Data extracts —

§ §

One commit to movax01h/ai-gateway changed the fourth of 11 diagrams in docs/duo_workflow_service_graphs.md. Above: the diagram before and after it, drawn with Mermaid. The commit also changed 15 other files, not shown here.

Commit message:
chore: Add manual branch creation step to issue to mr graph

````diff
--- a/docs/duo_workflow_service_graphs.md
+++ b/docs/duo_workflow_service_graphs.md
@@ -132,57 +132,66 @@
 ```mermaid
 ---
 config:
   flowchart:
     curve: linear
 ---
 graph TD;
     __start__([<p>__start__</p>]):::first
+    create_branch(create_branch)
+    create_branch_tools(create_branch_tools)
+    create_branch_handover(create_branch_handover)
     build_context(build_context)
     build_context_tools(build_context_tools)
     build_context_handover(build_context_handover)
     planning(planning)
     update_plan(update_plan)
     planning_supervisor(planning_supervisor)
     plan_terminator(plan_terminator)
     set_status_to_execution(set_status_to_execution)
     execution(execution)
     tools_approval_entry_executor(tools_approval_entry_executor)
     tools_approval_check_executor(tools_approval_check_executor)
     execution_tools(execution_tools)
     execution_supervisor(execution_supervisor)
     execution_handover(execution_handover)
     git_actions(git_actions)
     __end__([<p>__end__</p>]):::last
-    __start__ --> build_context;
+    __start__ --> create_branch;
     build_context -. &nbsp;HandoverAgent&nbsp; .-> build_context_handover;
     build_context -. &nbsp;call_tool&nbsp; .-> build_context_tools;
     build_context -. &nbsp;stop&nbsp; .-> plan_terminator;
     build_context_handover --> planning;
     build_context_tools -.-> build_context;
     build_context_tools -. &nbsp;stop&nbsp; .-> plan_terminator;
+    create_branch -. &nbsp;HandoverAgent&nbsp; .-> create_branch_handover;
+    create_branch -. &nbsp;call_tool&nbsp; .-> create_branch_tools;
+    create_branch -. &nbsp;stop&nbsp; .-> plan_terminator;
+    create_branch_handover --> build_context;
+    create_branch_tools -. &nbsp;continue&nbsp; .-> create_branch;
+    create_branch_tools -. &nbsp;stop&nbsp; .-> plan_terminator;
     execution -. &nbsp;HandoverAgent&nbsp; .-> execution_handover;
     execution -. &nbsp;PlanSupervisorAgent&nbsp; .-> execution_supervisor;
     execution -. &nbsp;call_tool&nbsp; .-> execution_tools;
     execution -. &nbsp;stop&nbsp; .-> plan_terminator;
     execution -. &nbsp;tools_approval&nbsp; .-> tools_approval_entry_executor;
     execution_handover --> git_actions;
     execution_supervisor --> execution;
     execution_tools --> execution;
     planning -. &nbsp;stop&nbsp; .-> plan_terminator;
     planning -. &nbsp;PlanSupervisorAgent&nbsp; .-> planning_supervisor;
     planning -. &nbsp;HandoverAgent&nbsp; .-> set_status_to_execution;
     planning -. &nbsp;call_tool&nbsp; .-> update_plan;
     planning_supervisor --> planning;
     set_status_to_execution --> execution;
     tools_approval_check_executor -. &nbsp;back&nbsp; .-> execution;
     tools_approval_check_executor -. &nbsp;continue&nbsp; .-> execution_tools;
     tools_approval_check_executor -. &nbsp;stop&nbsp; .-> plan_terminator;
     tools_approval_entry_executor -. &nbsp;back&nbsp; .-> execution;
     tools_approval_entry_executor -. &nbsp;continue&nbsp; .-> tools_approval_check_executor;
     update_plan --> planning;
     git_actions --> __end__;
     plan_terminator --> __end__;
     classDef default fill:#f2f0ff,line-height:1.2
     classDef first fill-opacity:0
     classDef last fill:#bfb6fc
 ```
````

§ §

Assignment — Repeat the data. Every word must match.

Solution to the exercise —
One commit to movax01h/ai-gateway changed the fourth of 11 diagrams in docs/duo_workflow_service_graphs.md. Above: the diagram before and after it, drawn with Mermaid. The commit also changed 15 other files, not shown here.

Commit message:
chore: Add manual branch creation step to issue to mr graph

````diff
--- a/docs/duo_workflow_service_graphs.md
+++ b/docs/duo_workflow_service_graphs.md
@@ -132,57 +132,66 @@
 ```mermaid
 ---
 config:
   flowchart:
     curve: linear
 ---
 graph TD;
     __start__([<p>__start__</p>]):::first
+    create_branch(create_branch)
+    create_branch_tools(create_branch_tools)
+    create_branch_handover(create_branch_handover)
     build_context(build_context)
     build_context_tools(build_context_tools)
     build_context_handover(build_context_handover)
     planning(planning)
     update_plan(update_plan)
     planning_supervisor(planning_supervisor)
     plan_terminator(plan_terminator)
     set_status_to_execution(set_status_to_execution)
     execution(execution)
     tools_approval_entry_executor(tools_approval_entry_executor)
     tools_approval_check_executor(tools_approval_check_executor)
     execution_tools(execution_tools)
     execution_supervisor(execution_supervisor)
     execution_handover(execution_handover)
     git_actions(git_actions)
     __end__([<p>__end__</p>]):::last
-    __start__ --> build_context;
+    __start__ --> create_branch;
     build_context -. &nbsp;HandoverAgent&nbsp; .-> build_context_handover;
     build_context -. &nbsp;call_tool&nbsp; .-> build_context_tools;
     build_context -. &nbsp;stop&nbsp; .-> plan_terminator;
     build_context_handover --> planning;
     build_context_tools -.-> build_context;
     build_context_tools -. &nbsp;stop&nbsp; .-> plan_terminator;
+    create_branch -. &nbsp;HandoverAgent&nbsp; .-> create_branch_handover;
+    create_branch -. &nbsp;call_tool&nbsp; .-> create_branch_tools;
+    create_branch -. &nbsp;stop&nbsp; .-> plan_terminator;
+    create_branch_handover --> build_context;
+    create_branch_tools -. &nbsp;continue&nbsp; .-> create_branch;
+    create_branch_tools -. &nbsp;stop&nbsp; .-> plan_terminator;
     execution -. &nbsp;HandoverAgent&nbsp; .-> execution_handover;
     execution -. &nbsp;PlanSupervisorAgent&nbsp; .-> execution_supervisor;
     execution -. &nbsp;call_tool&nbsp; .-> execution_tools;
     execution -. &nbsp;stop&nbsp; .-> plan_terminator;
     execution -. &nbsp;tools_approval&nbsp; .-> tools_approval_entry_executor;
     execution_handover --> git_actions;
     execution_supervisor --> execution;
     execution_tools --> execution;
     planning -. &nbsp;stop&nbsp; .-> plan_terminator;
     planning -. &nbsp;PlanSupervisorAgent&nbsp; .-> planning_supervisor;
     planning -. &nbsp;HandoverAgent&nbsp; .-> set_status_to_execution;
     planning -. &nbsp;call_tool&nbsp; .-> update_plan;
     planning_supervisor --> planning;
     set_status_to_execution --> execution;
     tools_approval_check_executor -. &nbsp;back&nbsp; .-> execution;
     tools_approval_check_executor -. &nbsp;continue&nbsp; .-> execution_tools;
     tools_approval_check_executor -. &nbsp;stop&nbsp; .-> plan_terminator;
     tools_approval_entry_executor -. &nbsp;back&nbsp; .-> execution;
     tools_approval_entry_executor -. &nbsp;continue&nbsp; .-> tools_approval_check_executor;
     update_plan --> planning;
     git_actions --> __end__;
     plan_terminator --> __end__;
     classDef default fill:#f2f0ff,line-height:1.2
     classDef first fill-opacity:0
     classDef last fill:#bfb6fc
 ```
````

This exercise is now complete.